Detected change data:
##########

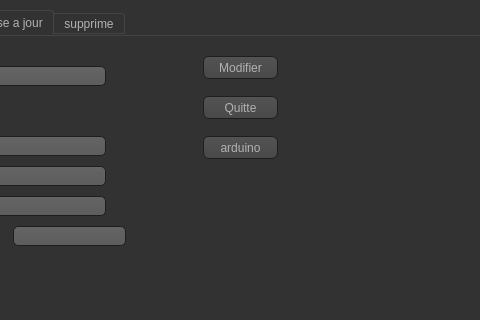
dina-boughanmi/projet-C-, file invite/Gestion_de_invite.ui: the form before one commit; both pictures show x 198 to 678 and y 0 to 320 of the 799 by 441 pixel window.
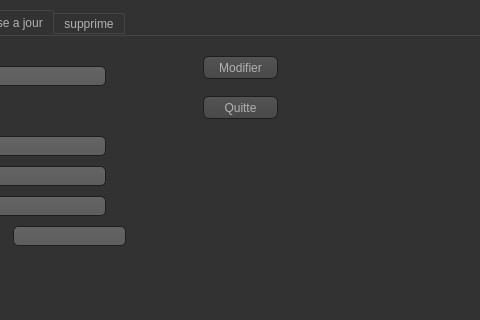
The form after the commit. The open tabs and pages were chosen to show the change. Icons and pictures are not drawn.

Patch:
```diff
--- a/invite/Gestion_de_invite.ui
+++ b/invite/Gestion_de_invite.ui
@@ -7161,22 +7161,6 @@
          <string>Age</string>
         </property>
        </widget>
-       <widget class="QPushButton" name="update_label_linkActivated">
-        <property name="geometry">
-         <rect>
-          <x>340</x>
-          <y>100</y>
-          <width>75</width>
-          <height>23</height>
-         </rect>
-        </property>
-        <property name="styleSheet">
-         <string notr="true"/>
-        </property>
-        <property name="text">
-         <string>arduino</string>
-        </property>
-       </widget>
       </widget>
       <widget class="QWidget" name="tab_4">
        <attribute name="title">
```
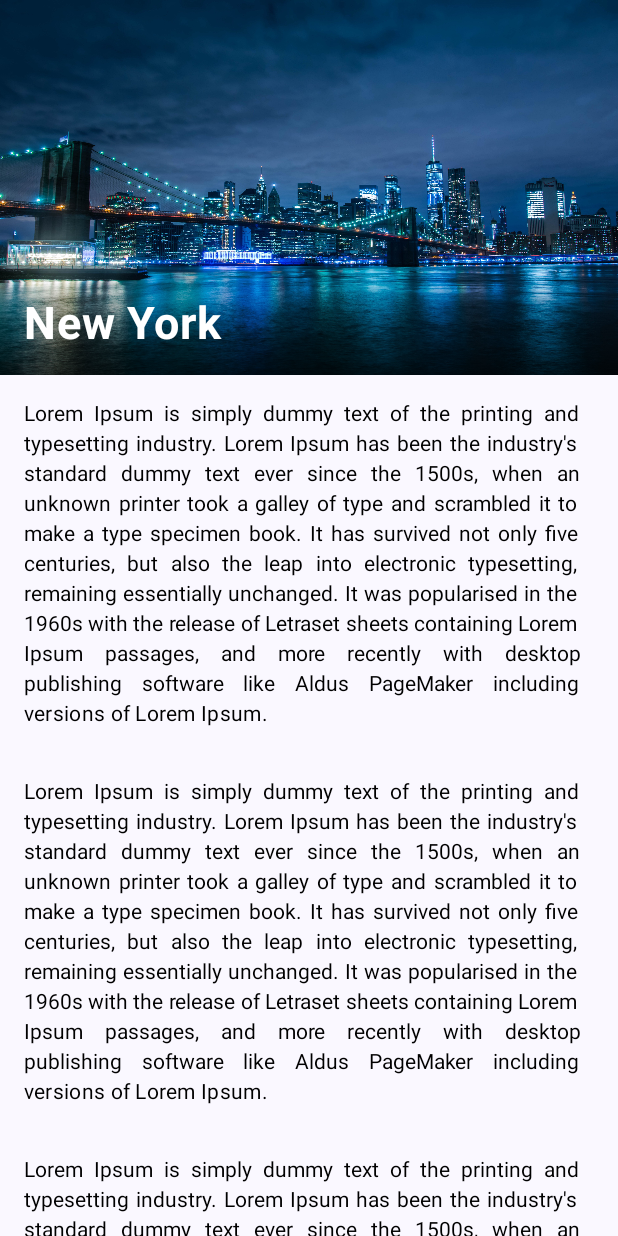
After one commit to dach83/CustomCompasables, an Android app built with Jetpack Compose: the composable CollapsingToolBarScreen shown on its own in the app's theme, on a phone screen of 412 x 824 dp. The commit adds this screen. Run offline under Robolectric (Android 15) with nearby library versions, the phone set to English and light mode, and no system bars.

Commit message:
Collapsing tool bar

```diff
--- /dev/null
+++ b/app/src/main/java/com/github/dach83/customcomposables/components/collapsingtoolbar/CollapsingToolBar.kt
@@ -0,0 +1,197 @@
+package com.github.dach83.customcomposables.components.collapsingtoolbar
+
+import androidx.compose.animation.ExperimentalAnimationApi
+import androidx.compose.foundation.*
+import androidx.compose.foundation.layout.*
+import androidx.compose.material.icons.Icons
+import androidx.compose.material.icons.filled.Menu
+import androidx.compose.material3.*
+import androidx.compose.runtime.*
+import androidx.compose.ui.Alignment
+import androidx.compose.ui.Modifier
+import androidx.compose.ui.graphics.Brush
+import androidx.compose.ui.graphics.Color
+import androidx.compose.ui.graphics.graphicsLayer
+import androidx.compose.ui.layout.ContentScale
+import androidx.compose.ui.layout.onGloballyPositioned
+import androidx.compose.ui.platform.LocalDensity
+import androidx.compose.ui.res.painterResource
+import androidx.compose.ui.res.stringResource
+import androidx.compose.ui.text.font.FontWeight
+import androidx.compose.ui.text.style.TextAlign
+import androidx.compose.ui.unit.Dp
+import androidx.compose.ui.unit.dp
+import androidx.compose.ui.unit.lerp
+import androidx.compose.ui.unit.sp
+import com.github.dach83.customcomposables.R
+
+private val headerHeight = 250.dp
+private val toolbarHeight = 64.dp
+
+private val toolbarGradient = Brush.horizontalGradient(
+    listOf(Color(0xff026586), Color(0xff032C45))
+)
+
+@Composable
+fun CollapsingToolBar() {
+    val scroll: ScrollState = rememberScrollState(0)
+
+    val headerHeightPx = with(LocalDensity.current) { headerHeight.toPx() }
+    val toolbarHeightPx = with(LocalDensity.current) { toolbarHeight.toPx() }
+
+    Box(
+        modifier = Modifier.fillMaxSize()
+    ) {
+        Header(scroll, headerHeightPx, toolbarHeightPx)
+        Body(scroll)
+        Toolbar(scroll, headerHeightPx, toolbarHeightPx)
+        Title(scroll, headerHeightPx, toolbarHeightPx)
+    }
+}
+
+@Composable
+private fun Header(scroll: ScrollState, headerHeightPx: Float, toolbarHeightPx: Float) {
+    val headerAlpha = 1 - (scroll.value / (headerHeightPx - toolbarHeightPx)).coerceIn(0f, 1f)
+    Box(
+        modifier = Modifier
+            .fillMaxWidth()
+            .height(headerHeight)
+            .background(brush = toolbarGradient)
+            .graphicsLayer {
+                translationY = -scroll.value.toFloat() / 2f // Parallax effect
+                alpha = headerAlpha
+            }
+    ) {
+        Image(
+            painter = painterResource(id = R.drawable.bg_new_york),
+            contentDescription = "",
+            contentScale = ContentScale.FillBounds
+        )
+
+        Box(
+            Modifier
+                .fillMaxSize()
+                .background(
+                    brush = Brush.verticalGradient(
+                        colors = listOf(Color.Transparent, Color(0xAA000000)),
+                        startY = 3 * headerHeightPx / 4 // Gradient applied to wrap the title only
+                    )
+                )
+        )
+    }
+}
+
+@Composable
+private fun Body(scroll: ScrollState) {
+    Column(
+        horizontalAlignment = Alignment.CenterHorizontally,
+        modifier = Modifier.verticalScroll(scroll)
+    ) {
+        Spacer(Modifier.height(headerHeight))
+        repeat(5) {
+            Text(
+                text = stringResource(R.string.lorem_ipsum),
+                style = MaterialTheme.typography.bodyMedium,
+                textAlign = TextAlign.Justify,
+                modifier = Modifier
+                    .background(MaterialTheme.colorScheme.background)
+                    .padding(16.dp)
+            )
+        }
+    }
+}
+
+@OptIn(ExperimentalMaterial3Api::class, ExperimentalAnimationApi::class)
+@Composable
+private fun Toolbar(scroll: ScrollState, headerHeightPx: Float, toolbarHeightPx: Float) {
+    val toolbarBottom = headerHeightPx - toolbarHeightPx
+    if (scroll.value >= toolbarBottom) {
+        TopAppBar(
+            modifier = Modifier
+                .background(brush = toolbarGradient),
+            navigationIcon = {
+                IconButton(
+                    onClick = {},
+                    modifier = Modifier
+                        .padding(16.dp)
+                        .size(24.dp)
+                ) {
+                    Icon(
+                        imageVector = Icons.Default.Menu,
+                        contentDescription = "",
+                        tint = Color.White
+                    )
+                }
+            },
+            title = {},
+            colors = TopAppBarDefaults.topAppBarColors(
+                containerColor = Color.Transparent
+            )
+        )
+    }
+}
+
+@Composable
+private fun Title(
+    scroll: ScrollState,
+    headerHeightPx: Float,
+    toolbarHeightPx: Float
+) {
+    var titleHeightPx by remember {
+        mutableStateOf(0f)
+    }
+    var titleWidthPx by remember {
+        mutableStateOf(0f)
+    }
+    val titleHeightDp = with(LocalDensity.current) { titleHeightPx.toDp() }
+    val titleWidthDp = with(LocalDensity.current) { titleWidthPx.toDp() }
+
+    val collapseRange: Float = (headerHeightPx - toolbarHeightPx)
+    val collapseFraction: Float = (scroll.value / collapseRange).coerceIn(0f, 1f)
+
+    val titleFontScaleStart = 1f
+    val titleFontScaleStop = 0.66f
+
+    val scaleXY = lerp(
+        titleFontScaleStart.dp,
+        titleFontScaleStop.dp,
+        collapseFraction
+    )
+
+    val titleExtraStartPadding = titleWidthDp * (1 - scaleXY.value) / 2
+
+    val titleYStart = headerHeight - titleHeightDp - 16.dp
+    val titleYStop = toolbarHeight / 2 - titleHeightDp / 2
+    val titleYMiddle = headerHeight / 2
+
+    val titleXStart = 16.dp
+    val titleXStop = 64.dp - titleExtraStartPadding
+    val titleXMiddle = titleXStop * 5 / 4
+
+    Text(
+        text = "New York",
+        color = Color.White,
+        fontSize = 30.sp,
+        fontWeight = FontWeight.Bold,
+        modifier = Modifier
+            .graphicsLayer {
+                translationY =
+                    bezier(titleYStart, titleYMiddle, titleYStop, collapseFraction).toPx()
+                translationX =
+                    bezier(titleXStart, titleXMiddle, titleXStop, collapseFraction).toPx()
+
+                scaleX = scaleXY.value
+                scaleY = scaleXY.value
+            }
+            .onGloballyPositioned {
+                titleHeightPx = it.size.height.toFloat()
+                titleWidthPx = it.size.width.toFloat()
+            }
+    )
+}
+
+fun bezier(start: Dp, middle: Dp, stop: Dp, fraction: Float): Dp {
+    val first = lerp(start, middle, fraction)
+    val second = lerp(middle, stop, fraction)
+    return lerp(first, second, fraction)
+}
--- /dev/null
+++ b/app/src/main/java/com/github/dach83/customcomposables/components/collapsingtoolbar/CollapsingToolBarScreen.kt
@@ -0,0 +1,8 @@
+package com.github.dach83.customcomposables.components.collapsingtoolbar
+
+import androidx.compose.runtime.Composable
+
+@Composable
+fun CollapsingToolBarScreen() {
+    CollapsingToolBar()
+}
--- a/app/src/main/res/values/strings.xml
+++ b/app/src/main/res/values/strings.xml
@@ -1,3 +1,12 @@
 <resources>
     <string name="app_name">CustomComposables</string>
+    <string name="lorem_ipsum">
+        Lorem Ipsum is simply dummy text of the printing and typesetting industry. Lorem Ipsum has
+        been the industry\'s standard dummy text ever since the 1500s, when an unknown printer took
+        a galley of type and scrambled it to make a type specimen book. It has survived not only
+        five centuries, but also the leap into electronic typesetting, remaining essentially
+        unchanged. It was popularised in the 1960s with the release of Letraset sheets containing
+        Lorem Ipsum passages, and more recently with desktop publishing software like Aldus
+        PageMaker including versions of Lorem Ipsum.
+    </string>
 </resources>
```
Also changed, not shown: app/src/main/res/drawable/bg_new_york.jpeg (added), 3 other files.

##########

• Activity:
Write out every line in the data that holds the string "collapseFraction".

• Your response:
+    val collapseFraction: Float = (scroll.value / collapseRange).coerceIn(0f, 1f)
+        collapseFraction
+                    bezier(titleYStart, titleYMiddle, titleYStop, collapseFraction).toPx()
+                    bezier(titleXStart, titleXMiddle, titleXStop, collapseFraction).toPx()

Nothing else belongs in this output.